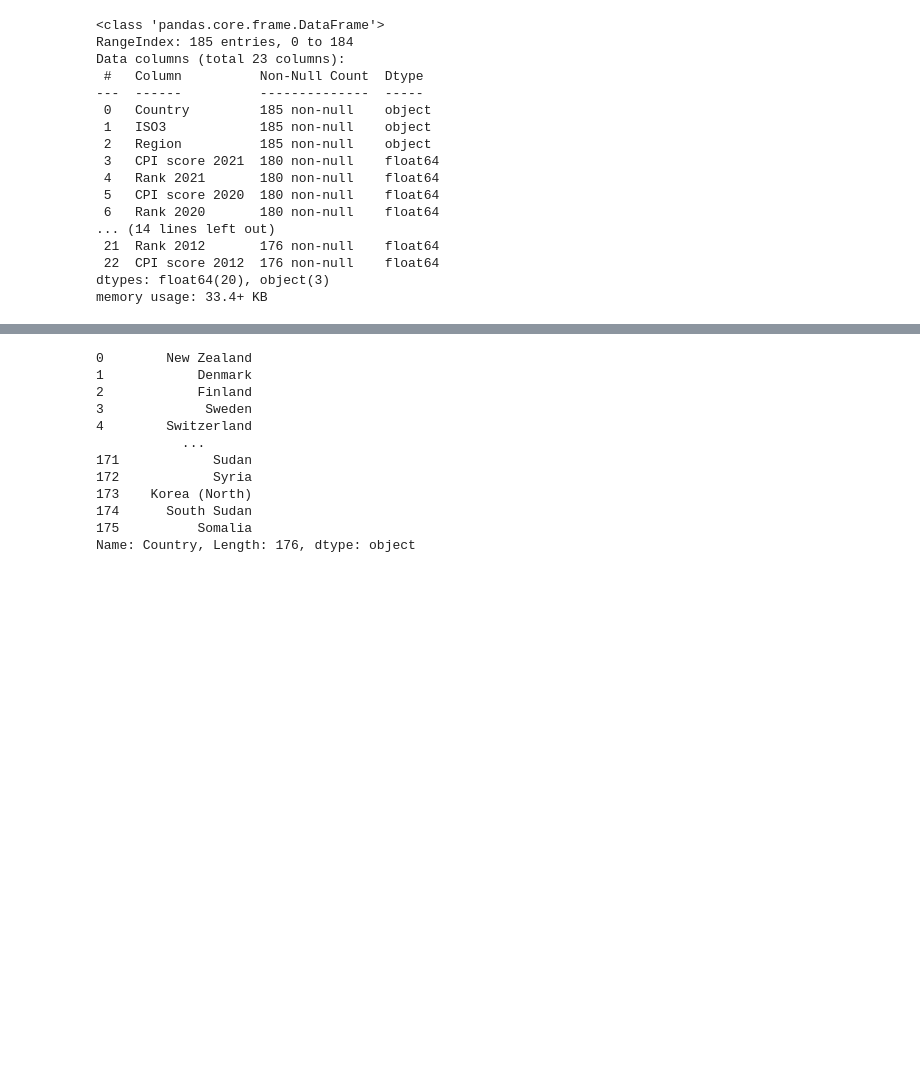
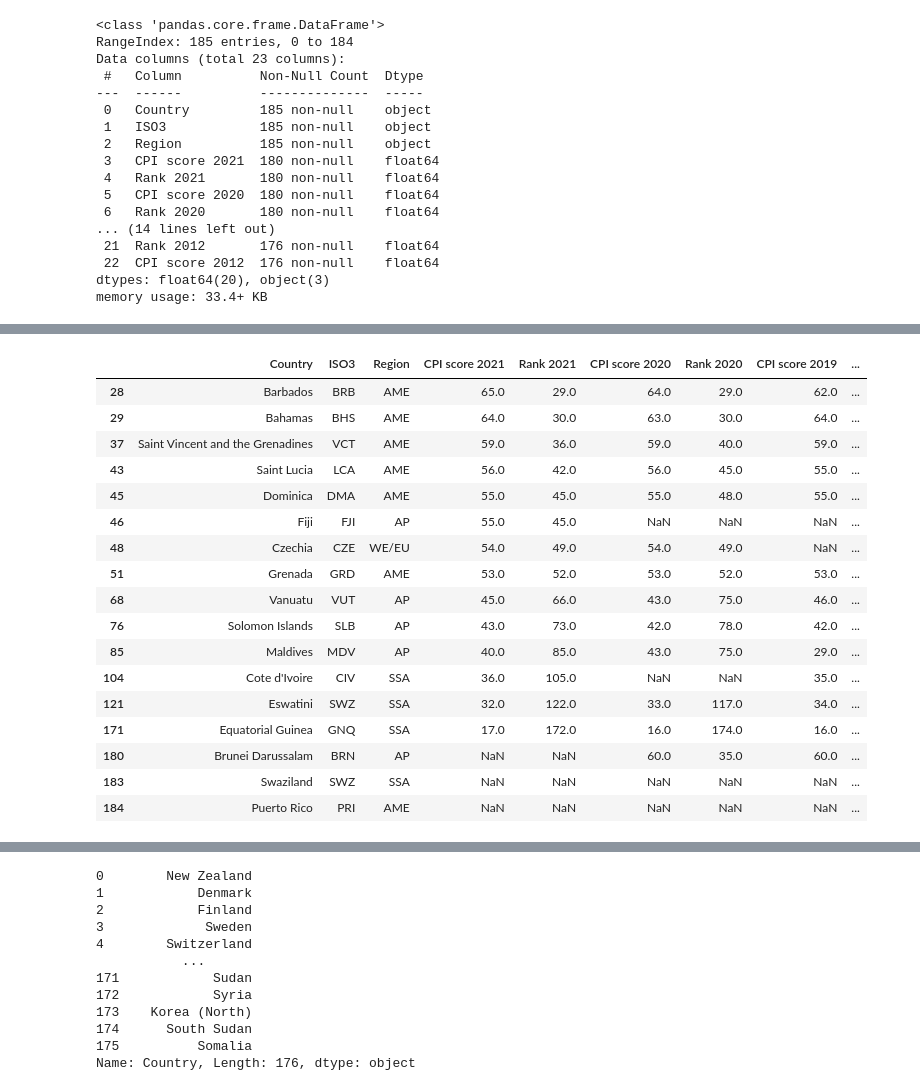
Before and after one commit to wanzulfikri/cpi_analysis, a Jupyter notebook: CPI 2012-2021.ipynb, the cells around one changed output, grey strips where cells are left out. Cells and saved outputs as stored; diff of their text form; code cells hidden in the pictures; blank space fills up the shorter version.

```diff
--- a/CPI 2012-2021.ipynb
+++ b/CPI 2012-2021.ipynb
@@ -747,0 +758,22 @@ KeyError: ('CPI score 2016', 'Rank 2016')
+# %%
+# 2015
+CPI[CPI["CPI score 2015"].isnull()]
+# %% [output]
+|  | Country | ISO3 | Region | CPI score 2021 | Rank 2021 | CPI score 2020 | Rank 2020 | CPI score 2019 | ... |
+| 28 | Barbados | BRB | AME | 65.0 | 29.0 | 64.0 | 29.0 | 62.0 | ... |
+| 29 | Bahamas | BHS | AME | 64.0 | 30.0 | 63.0 | 30.0 | 64.0 | ... |
+| 37 | Saint Vincent and the Grenadines | VCT | AME | 59.0 | 36.0 | 59.0 | 40.0 | 59.0 | ... |
+| 43 | Saint Lucia | LCA | AME | 56.0 | 42.0 | 56.0 | 45.0 | 55.0 | ... |
+| 45 | Dominica | DMA | AME | 55.0 | 45.0 | 55.0 | 48.0 | 55.0 | ... |
+| 46 | Fiji | FJI | AP | 55.0 | 45.0 | NaN | NaN | NaN | ... |
+| 48 | Czechia | CZE | WE/EU | 54.0 | 49.0 | 54.0 | 49.0 | NaN | ... |
+| 51 | Grenada | GRD | AME | 53.0 | 52.0 | 53.0 | 52.0 | 53.0 | ... |
+| 68 | Vanuatu | VUT | AP | 45.0 | 66.0 | 43.0 | 75.0 | 46.0 | ... |
+| 76 | Solomon Islands | SLB | AP | 43.0 | 73.0 | 42.0 | 78.0 | 42.0 | ... |
+| 85 | Maldives | MDV | AP | 40.0 | 85.0 | 43.0 | 75.0 | 29.0 | ... |
+| 104 | Cote d'Ivoire | CIV | SSA | 36.0 | 105.0 | NaN | NaN | 35.0 | ... |
+| 121 | Eswatini | SWZ | SSA | 32.0 | 122.0 | 33.0 | 117.0 | 34.0 | ... |
+| 171 | Equatorial Guinea | GNQ | SSA | 17.0 | 172.0 | 16.0 | 174.0 | 16.0 | ... |
+| 180 | Brunei Darussalam | BRN | AP | NaN | NaN | 60.0 | 35.0 | 60.0 | ... |
+| 183 | Swaziland | SWZ | SSA | NaN | NaN | NaN | NaN | NaN | ... |
+| 184 | Puerto Rico | PRI | AME | NaN | NaN | NaN | NaN | NaN | ... |
```
Also changed, not shown: parts of 5 cells of this notebook.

• • • • •

*REQUIRED WORK:* For this exercise, find all lines in the records containing the word "score" and copy them.

*RESULT FOR THIS EXERCISE:*
@@ -747,0 +758,22 @@ KeyError: ('CPI score 2016', 'Rank 2016')
+CPI[CPI["CPI score 2015"].isnull()]
+|  | Country | ISO3 | Region | CPI score 2021 | Rank 2021 | CPI score 2020 | Rank 2020 | CPI score 2019 | ... |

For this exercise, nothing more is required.